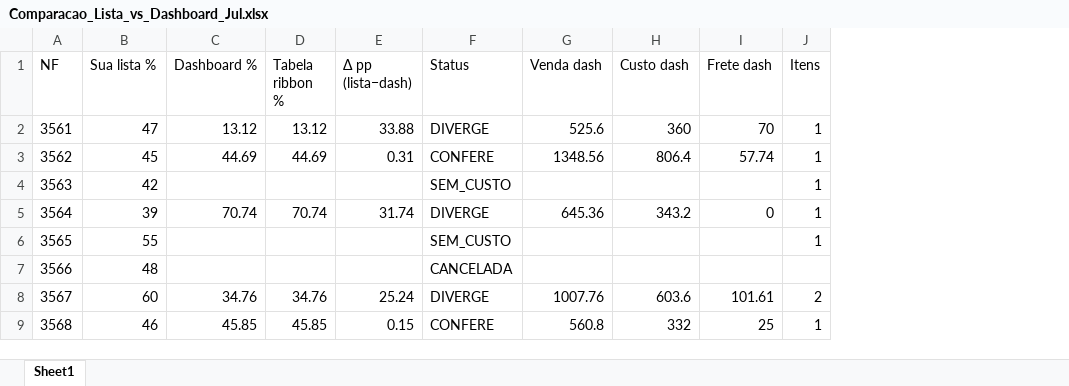
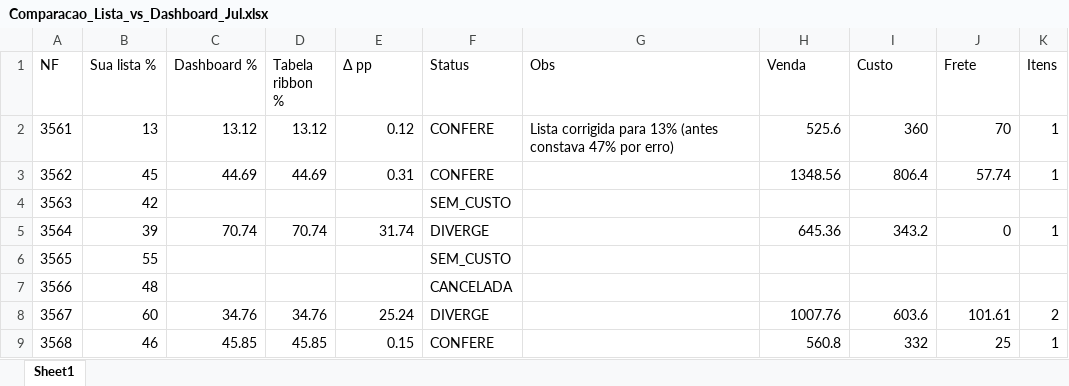
Before and after one commit to ribbontechbrasil/Faturamento, an Excel workbook: Comparacao_Lista_vs_Dashboard_Jul.xlsx, sheet Sheet1, drawn as a sheet; only a part is shown; values as stored, in another font and other column widths than the file's, no borders; addresses are those after the commit; the diff names each change by its address in the sheet, - before the commit and + after, or states it on an @@ line.

```diff
--- a/Comparacao_Lista_vs_Dashboard_Jul.xlsx (sheet Sheet1)
+++ b/Comparacao_Lista_vs_Dashboard_Jul.xlsx (sheet Sheet1)
+column G (Obs), row 2: Lista corrigida para 13% (antes constava 47% por erro)
-E1: Δ pp (lista−dash)
+E1: Δ pp
-H1: Venda dash
+H1: Venda
-I1: Custo dash
+I1: Custo
-J1: Frete dash
+J1: Frete
-B2 (Sua lista %): 47
+B2 (Sua lista %): 13
-E2 (Δ pp): 33.88
+E2 (Δ pp): 0.12
-F2 (Status): DIVERGE
+F2 (Status): CONFERE
-K4 (Itens): 1
+K4 (Itens): (empty)
-K6 (Itens): 1
+K6 (Itens): (empty)
```
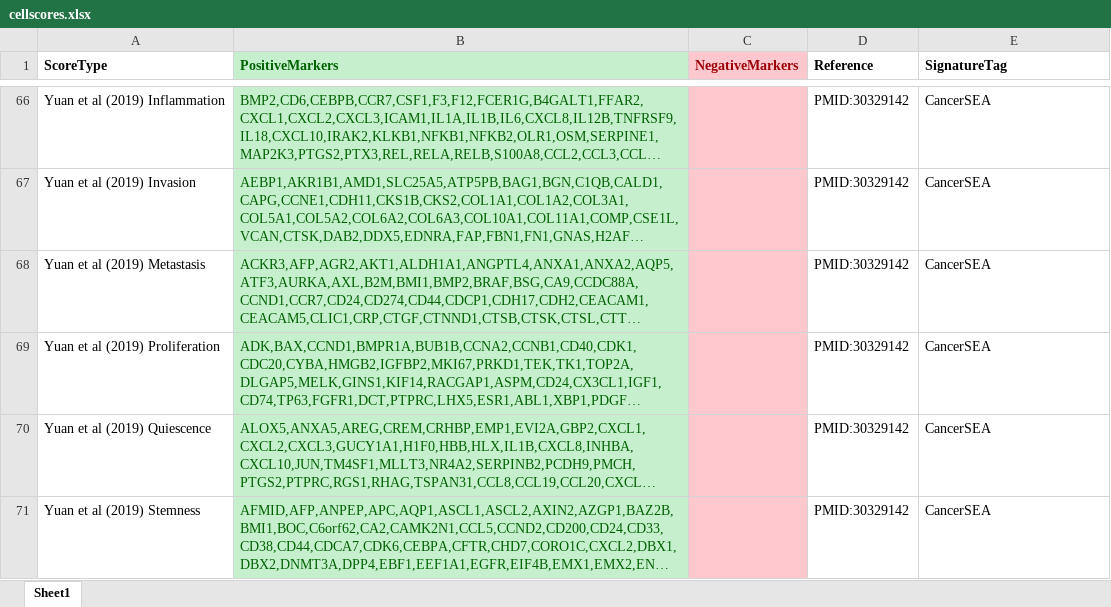
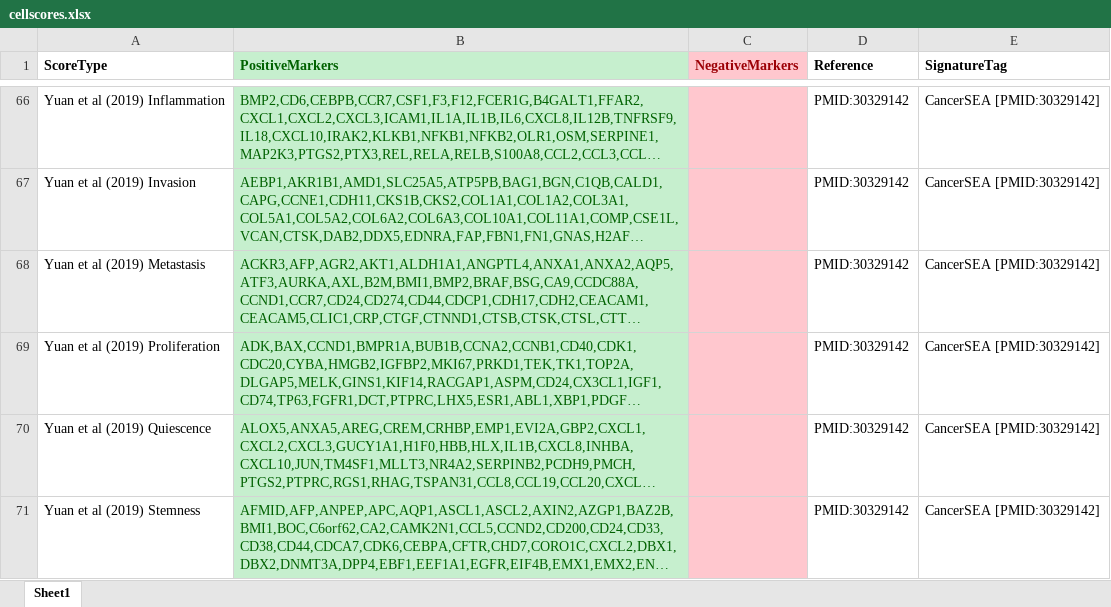
Before and after one commit to jamesjcai/scGEAToolbox, an Excel workbook: resources/cellscores.xlsx, sheet Sheet1, drawn as a sheet; only a part is shown, gaps mark what is left out; long unchanged cells end in …; values as stored, in another font and other column widths than the file's, no borders; the diff covers the shown part only; the diff names each change by its address in the sheet, - before the commit and + after, or states it on an @@ line.

```diff
--- a/resources/cellscores.xlsx (sheet Sheet1)
+++ b/resources/cellscores.xlsx (sheet Sheet1)
-E66:E71 (SignatureTag): CancerSEA
+E66:E71 (SignatureTag): CancerSEA [PMID:30329142]
```
Also changed, not shown: 27 edited cells elsewhere in this sheet, 3 other files.
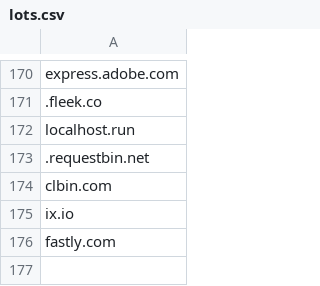
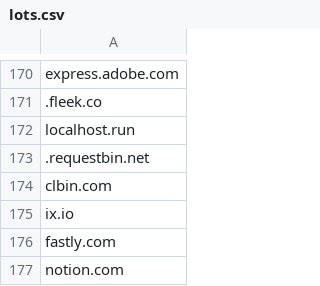
Before and after one commit to mehigho/lots, a CSV file: lots.csv, drawn as a sheet; only a part is shown, gaps mark what is left out.

```diff
--- a/lots.csv
+++ b/lots.csv
@@ -176 +176,2 @@ ix.io
 fastly.com
+notion.com
```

········

#### Problem requirements:
Without including any pictures, return every line of the records exactly.

#### Response to the exercise:
Before and after one commit to ribbontechbrasil/Faturamento, an Excel workbook: Comparacao_Lista_vs_Dashboard_Jul.xlsx, sheet Sheet1, drawn as a sheet; only a part is shown; values as stored, in another font and other column widths than the file's, no borders; addresses are those after the commit; the diff names each change by its address in the sheet, - before the commit and + after, or states it on an @@ line.

```diff
--- a/Comparacao_Lista_vs_Dashboard_Jul.xlsx (sheet Sheet1)
+++ b/Comparacao_Lista_vs_Dashboard_Jul.xlsx (sheet Sheet1)
+column G (Obs), row 2: Lista corrigida para 13% (antes constava 47% por erro)
-E1: Δ pp (lista−dash)
+E1: Δ pp
-H1: Venda dash
+H1: Venda
-I1: Custo dash
+I1: Custo
-J1: Frete dash
+J1: Frete
-B2 (Sua lista %): 47
+B2 (Sua lista %): 13
-E2 (Δ pp): 33.88
+E2 (Δ pp): 0.12
-F2 (Status): DIVERGE
+F2 (Status): CONFERE
-K4 (Itens): 1
+K4 (Itens): (empty)
-K6 (Itens): 1
+K6 (Itens): (empty)
```
Before and after one commit to jamesjcai/scGEAToolbox, an Excel workbook: resources/cellscores.xlsx, sheet Sheet1, drawn as a sheet; only a part is shown, gaps mark what is left out; long unchanged cells end in …; values as stored, in another font and other column widths than the file's, no borders; the diff covers the shown part only; the diff names each change by its address in the sheet, - before the commit and + after, or states it on an @@ line.

```diff
--- a/resources/cellscores.xlsx (sheet Sheet1)
+++ b/resources/cellscores.xlsx (sheet Sheet1)
-E66:E71 (SignatureTag): CancerSEA
+E66:E71 (SignatureTag): CancerSEA [PMID:30329142]
```
Also changed, not shown: 27 edited cells elsewhere in this sheet, 3 other files.
Before and after one commit to mehigho/lots, a CSV file: lots.csv, drawn as a sheet; only a part is shown, gaps mark what is left out.

```diff
--- a/lots.csv
+++ b/lots.csv
@@ -176 +176,2 @@ ix.io
 fastly.com
+notion.com
```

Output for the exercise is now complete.